***** INFORMATION *****

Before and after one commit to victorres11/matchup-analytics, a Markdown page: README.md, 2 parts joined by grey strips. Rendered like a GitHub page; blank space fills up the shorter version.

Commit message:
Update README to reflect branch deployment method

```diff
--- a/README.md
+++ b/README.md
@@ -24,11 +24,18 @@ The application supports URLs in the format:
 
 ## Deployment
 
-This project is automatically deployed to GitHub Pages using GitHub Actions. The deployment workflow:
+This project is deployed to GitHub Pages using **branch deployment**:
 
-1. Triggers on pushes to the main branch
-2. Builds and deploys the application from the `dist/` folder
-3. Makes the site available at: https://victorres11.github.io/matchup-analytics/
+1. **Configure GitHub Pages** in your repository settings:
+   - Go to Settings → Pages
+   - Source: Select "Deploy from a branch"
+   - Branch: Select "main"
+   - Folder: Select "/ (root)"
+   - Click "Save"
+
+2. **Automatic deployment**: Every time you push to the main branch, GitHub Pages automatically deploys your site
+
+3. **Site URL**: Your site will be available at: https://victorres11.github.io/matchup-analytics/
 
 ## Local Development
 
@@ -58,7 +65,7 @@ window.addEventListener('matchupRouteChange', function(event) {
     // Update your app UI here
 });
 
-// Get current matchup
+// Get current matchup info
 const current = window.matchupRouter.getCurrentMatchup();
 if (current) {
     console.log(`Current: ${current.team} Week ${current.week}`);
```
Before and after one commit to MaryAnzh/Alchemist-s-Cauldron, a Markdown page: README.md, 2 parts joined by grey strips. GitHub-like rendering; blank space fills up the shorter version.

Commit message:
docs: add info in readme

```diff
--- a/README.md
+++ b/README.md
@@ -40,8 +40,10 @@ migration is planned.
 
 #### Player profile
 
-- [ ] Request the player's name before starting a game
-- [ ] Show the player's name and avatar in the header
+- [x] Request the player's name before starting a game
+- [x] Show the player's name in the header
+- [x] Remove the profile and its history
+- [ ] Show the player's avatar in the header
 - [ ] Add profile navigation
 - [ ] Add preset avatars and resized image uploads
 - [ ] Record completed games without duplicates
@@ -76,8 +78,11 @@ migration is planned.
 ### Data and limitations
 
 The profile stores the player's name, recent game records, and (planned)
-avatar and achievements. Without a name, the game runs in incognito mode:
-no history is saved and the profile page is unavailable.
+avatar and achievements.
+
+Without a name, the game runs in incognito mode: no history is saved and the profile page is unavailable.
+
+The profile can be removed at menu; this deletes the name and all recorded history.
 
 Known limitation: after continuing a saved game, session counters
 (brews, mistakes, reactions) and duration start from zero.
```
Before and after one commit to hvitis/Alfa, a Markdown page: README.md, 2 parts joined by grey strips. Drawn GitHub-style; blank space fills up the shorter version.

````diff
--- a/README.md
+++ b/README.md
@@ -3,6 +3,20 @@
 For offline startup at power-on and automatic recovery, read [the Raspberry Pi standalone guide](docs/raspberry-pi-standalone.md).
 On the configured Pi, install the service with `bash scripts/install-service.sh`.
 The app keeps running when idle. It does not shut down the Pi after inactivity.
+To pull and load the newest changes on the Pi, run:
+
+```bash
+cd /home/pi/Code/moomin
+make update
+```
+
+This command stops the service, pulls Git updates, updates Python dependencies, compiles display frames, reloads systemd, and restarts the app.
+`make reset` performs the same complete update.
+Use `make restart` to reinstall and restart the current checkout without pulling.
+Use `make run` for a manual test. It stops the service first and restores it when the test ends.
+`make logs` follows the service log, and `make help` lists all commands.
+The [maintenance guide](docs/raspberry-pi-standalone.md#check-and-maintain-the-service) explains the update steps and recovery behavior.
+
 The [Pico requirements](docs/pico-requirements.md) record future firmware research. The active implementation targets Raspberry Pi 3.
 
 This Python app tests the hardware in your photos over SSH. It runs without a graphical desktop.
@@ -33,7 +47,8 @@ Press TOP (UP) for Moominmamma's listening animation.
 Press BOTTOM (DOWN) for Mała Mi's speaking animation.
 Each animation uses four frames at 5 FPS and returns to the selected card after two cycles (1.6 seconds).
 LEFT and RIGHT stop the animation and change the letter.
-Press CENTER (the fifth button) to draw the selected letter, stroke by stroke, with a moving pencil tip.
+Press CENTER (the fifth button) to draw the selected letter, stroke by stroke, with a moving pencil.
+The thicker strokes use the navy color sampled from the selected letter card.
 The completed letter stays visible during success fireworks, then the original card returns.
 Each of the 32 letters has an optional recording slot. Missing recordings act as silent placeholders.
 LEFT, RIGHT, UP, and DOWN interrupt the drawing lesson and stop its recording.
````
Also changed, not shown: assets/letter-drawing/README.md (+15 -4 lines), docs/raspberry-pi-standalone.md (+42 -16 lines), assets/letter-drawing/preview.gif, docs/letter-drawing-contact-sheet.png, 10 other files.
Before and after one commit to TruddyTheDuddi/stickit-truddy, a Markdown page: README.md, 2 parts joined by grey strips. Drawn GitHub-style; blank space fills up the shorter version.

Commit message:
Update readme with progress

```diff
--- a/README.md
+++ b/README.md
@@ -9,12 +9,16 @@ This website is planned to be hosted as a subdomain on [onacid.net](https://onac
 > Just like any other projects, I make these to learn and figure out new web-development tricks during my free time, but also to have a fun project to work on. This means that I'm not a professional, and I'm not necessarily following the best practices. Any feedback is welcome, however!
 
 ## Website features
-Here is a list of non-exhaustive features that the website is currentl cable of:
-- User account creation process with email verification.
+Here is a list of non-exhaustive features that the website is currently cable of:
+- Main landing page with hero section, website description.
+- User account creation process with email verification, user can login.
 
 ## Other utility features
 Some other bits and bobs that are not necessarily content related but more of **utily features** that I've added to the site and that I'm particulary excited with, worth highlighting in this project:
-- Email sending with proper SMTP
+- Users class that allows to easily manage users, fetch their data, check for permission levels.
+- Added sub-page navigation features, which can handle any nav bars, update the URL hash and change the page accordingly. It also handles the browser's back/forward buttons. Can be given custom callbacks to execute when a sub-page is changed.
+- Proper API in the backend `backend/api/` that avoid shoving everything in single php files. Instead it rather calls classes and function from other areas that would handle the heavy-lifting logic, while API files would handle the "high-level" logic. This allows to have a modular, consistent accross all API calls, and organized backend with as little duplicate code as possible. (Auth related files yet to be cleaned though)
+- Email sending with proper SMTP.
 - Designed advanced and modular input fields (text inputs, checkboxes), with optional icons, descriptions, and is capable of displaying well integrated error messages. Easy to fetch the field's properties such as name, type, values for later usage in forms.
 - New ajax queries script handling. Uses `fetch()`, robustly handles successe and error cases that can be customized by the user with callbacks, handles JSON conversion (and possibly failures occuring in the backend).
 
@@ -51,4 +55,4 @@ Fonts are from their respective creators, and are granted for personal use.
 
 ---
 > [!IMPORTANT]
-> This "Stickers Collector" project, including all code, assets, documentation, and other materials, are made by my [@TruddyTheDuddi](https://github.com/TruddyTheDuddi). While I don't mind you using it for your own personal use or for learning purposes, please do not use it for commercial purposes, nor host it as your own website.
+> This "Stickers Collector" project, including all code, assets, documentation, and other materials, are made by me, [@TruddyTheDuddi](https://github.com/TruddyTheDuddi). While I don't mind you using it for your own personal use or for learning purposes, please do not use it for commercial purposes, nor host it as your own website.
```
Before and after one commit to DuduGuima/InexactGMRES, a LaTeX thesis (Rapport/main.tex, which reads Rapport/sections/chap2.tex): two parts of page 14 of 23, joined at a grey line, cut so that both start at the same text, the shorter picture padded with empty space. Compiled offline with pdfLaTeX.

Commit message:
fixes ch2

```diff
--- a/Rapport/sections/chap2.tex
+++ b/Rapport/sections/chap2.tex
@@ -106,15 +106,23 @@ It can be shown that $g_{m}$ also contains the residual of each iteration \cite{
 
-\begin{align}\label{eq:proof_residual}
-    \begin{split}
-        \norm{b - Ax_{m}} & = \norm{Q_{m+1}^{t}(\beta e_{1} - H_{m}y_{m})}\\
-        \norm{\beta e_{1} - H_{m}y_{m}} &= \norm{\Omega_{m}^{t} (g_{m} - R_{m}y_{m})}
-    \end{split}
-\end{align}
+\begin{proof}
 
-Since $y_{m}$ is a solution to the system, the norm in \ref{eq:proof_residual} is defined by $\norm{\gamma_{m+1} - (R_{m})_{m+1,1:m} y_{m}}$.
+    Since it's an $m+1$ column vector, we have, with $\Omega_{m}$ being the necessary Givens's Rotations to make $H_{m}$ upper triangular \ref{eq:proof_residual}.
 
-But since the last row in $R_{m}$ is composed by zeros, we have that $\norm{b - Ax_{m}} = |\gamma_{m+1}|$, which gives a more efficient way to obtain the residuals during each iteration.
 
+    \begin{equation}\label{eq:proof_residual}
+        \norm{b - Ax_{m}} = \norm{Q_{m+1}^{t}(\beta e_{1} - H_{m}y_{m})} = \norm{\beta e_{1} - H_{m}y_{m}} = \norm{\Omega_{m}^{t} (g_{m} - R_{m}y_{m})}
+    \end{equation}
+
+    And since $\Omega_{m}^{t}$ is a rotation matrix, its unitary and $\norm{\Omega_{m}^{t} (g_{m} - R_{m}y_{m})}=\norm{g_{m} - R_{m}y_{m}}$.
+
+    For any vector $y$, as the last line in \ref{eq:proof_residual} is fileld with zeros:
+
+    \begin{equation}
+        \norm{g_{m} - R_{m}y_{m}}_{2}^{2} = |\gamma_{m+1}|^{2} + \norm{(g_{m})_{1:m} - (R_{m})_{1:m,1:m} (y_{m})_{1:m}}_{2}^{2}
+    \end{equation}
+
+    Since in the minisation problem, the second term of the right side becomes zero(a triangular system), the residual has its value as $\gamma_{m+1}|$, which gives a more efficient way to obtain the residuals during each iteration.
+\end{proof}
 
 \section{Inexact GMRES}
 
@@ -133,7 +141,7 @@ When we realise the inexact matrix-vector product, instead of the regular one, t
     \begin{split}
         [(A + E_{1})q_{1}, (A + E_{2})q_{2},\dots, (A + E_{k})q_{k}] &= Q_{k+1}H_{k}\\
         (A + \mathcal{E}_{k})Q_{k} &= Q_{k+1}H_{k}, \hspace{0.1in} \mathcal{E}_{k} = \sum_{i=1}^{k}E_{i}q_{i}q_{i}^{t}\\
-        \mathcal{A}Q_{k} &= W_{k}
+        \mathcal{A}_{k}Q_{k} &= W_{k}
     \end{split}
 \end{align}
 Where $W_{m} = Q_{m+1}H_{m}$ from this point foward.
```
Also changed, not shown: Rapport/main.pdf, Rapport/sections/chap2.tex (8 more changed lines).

*****

# EXERCISE
Go through the listing above and copy each line that contains "name".

# ANSWER TO THIS EXERCISE
-- [ ] Request the player's name before starting a game
-- [ ] Show the player's name and avatar in the header
+- [x] Request the player's name before starting a game
+- [x] Show the player's name in the header
 The profile stores the player's name, recent game records, and (planned)
-avatar and achievements. Without a name, the game runs in incognito mode:
+Without a name, the game runs in incognito mode: no history is saved and the profile page is unavailable.
+The profile can be removed at menu; this deletes the name and all recorded history.
 - Designed advanced and modular input fields (text inputs, checkboxes), with optional icons, descriptions, and is capable of displaying well integrated error messages. Easy to fetch the field's properties such as name, type, values for later usage in forms.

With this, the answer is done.